In recent days, much international media attention has been paid to the death of a young American missionary killed on 16 November on North Sentinel Island in India’s Andaman Islands. In her October 2017 article in Comparative Studies in Society and History, “Developing Terra Nullius: Colonialism, Nationalism, and Indigeneity in the Andaman Islands,” Uditi Sen analyzed the Islands’
long history of colonial and postcolonial incursion into and occupation of indigenous lands. The article is now available to download for free.
Learn more about the work of the authors whose work is published in our 60th anniversary issue, volume 60, issue 4:

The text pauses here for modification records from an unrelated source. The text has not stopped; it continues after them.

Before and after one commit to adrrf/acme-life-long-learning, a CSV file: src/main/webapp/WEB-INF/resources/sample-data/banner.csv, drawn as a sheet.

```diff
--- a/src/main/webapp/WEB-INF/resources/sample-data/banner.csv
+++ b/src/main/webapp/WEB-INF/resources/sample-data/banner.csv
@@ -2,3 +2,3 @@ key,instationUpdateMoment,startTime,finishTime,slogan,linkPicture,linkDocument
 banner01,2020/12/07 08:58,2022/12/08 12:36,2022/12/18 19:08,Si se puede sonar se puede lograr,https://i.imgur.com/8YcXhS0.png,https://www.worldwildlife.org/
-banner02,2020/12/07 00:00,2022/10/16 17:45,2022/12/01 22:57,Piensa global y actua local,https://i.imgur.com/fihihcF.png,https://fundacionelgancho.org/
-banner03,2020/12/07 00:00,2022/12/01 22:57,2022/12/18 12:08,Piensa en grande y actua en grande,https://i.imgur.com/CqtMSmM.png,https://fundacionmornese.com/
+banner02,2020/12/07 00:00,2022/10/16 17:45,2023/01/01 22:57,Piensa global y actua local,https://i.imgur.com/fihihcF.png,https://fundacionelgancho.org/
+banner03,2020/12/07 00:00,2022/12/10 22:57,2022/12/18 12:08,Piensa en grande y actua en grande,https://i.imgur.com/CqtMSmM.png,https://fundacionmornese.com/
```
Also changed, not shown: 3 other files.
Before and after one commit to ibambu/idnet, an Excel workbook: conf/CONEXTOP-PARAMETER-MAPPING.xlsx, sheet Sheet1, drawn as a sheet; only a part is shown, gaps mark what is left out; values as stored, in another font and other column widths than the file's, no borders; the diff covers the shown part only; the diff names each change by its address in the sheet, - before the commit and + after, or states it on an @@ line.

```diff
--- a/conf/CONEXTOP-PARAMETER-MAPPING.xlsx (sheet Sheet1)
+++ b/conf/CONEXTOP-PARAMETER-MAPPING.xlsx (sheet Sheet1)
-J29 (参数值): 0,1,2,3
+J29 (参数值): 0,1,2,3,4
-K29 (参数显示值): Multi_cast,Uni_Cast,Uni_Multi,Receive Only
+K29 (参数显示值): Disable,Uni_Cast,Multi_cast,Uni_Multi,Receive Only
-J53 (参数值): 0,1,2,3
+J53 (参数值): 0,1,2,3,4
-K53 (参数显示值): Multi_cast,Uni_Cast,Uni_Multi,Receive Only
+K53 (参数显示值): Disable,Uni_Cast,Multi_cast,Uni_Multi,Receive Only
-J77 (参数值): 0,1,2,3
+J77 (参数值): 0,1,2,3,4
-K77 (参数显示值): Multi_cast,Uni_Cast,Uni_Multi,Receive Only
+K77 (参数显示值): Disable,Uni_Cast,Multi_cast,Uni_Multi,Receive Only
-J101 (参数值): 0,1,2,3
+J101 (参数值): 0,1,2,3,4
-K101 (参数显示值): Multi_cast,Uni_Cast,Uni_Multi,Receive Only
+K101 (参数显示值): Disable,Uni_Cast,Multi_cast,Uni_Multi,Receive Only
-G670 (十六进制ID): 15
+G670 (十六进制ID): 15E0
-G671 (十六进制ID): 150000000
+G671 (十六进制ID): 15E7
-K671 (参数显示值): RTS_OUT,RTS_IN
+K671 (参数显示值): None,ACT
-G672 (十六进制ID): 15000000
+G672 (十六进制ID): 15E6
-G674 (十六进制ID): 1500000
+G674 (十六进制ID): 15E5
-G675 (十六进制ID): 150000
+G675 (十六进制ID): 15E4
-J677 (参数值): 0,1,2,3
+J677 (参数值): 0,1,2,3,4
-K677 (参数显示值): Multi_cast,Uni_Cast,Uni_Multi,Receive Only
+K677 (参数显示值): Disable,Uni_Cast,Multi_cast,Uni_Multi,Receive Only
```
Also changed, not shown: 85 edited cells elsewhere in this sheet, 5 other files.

CSSH is thrilled to announce that Simona Cerutti and Isabelle Grangaud’s essay, “Sources and Contextualizations: Comparing Eighteenth-Century North Africa and Western European Institutions” is the inaugural winner of CSSH’s Jack Goody Award. The jury was composed of Gregory Starrett, Sherry Ortner, and Krishan Kumar.
In recent years, CSSH has seen a spike in essays that explore the paranormal, extrasensory, and metaphysical. These pieces fall outside the wide range of essays on magic and religion that have filled our pages for decades. They are unlike the ontology essays accumulating everywhere. The authors of this new genre do not look to…
How does one do scholarship in dialogue with the dead? After reading Chris Moffat’s essay, “Politics and the Work of the Dead in Modern India,” we thought he might have good answers to that question. So we asked him. Read on for his intriguing response.
Congratulations to CSSH authors Nancy Farris; Mirjam Künkler.
Learn more about the authors who published articles in 60-3.
In this issue authors address the question of how putatively universal rules—imperial dictates, state laws, economic regimes, and consequential categories of social life like “religion,” “the market” and “indigeneity”—are translated into local vernaculars and adapted to local sites and singular needs. The process is rarely without friction, resistance, cost, or contest. To take a hydraulic metaphor, the essays offer a comparative viscosity of the force and limits of
flow. When standardizing classifications infill regional uses and users, what sorts of detours, dams, floods, and muddied waters follow? What new springs irrupt?
CSSH is a resolutely interdisciplinary journal, but we cannot help noting (with pride) that nine of our 2017 essays were recently mentioned in Noah Tamarkin’s annual review of noteworthy publications in anthropology, “Time and Relational Possibility: Cultural Anthropology in 2017,” which appears in the current issue of AMERICAN ANTHROPOLOGIST.
Congratulations to CSSH author Sebastian R. Prange on the publication of his new monograph, Monsoon Islam: Trade and Faith on the Medieval Malabar Coast.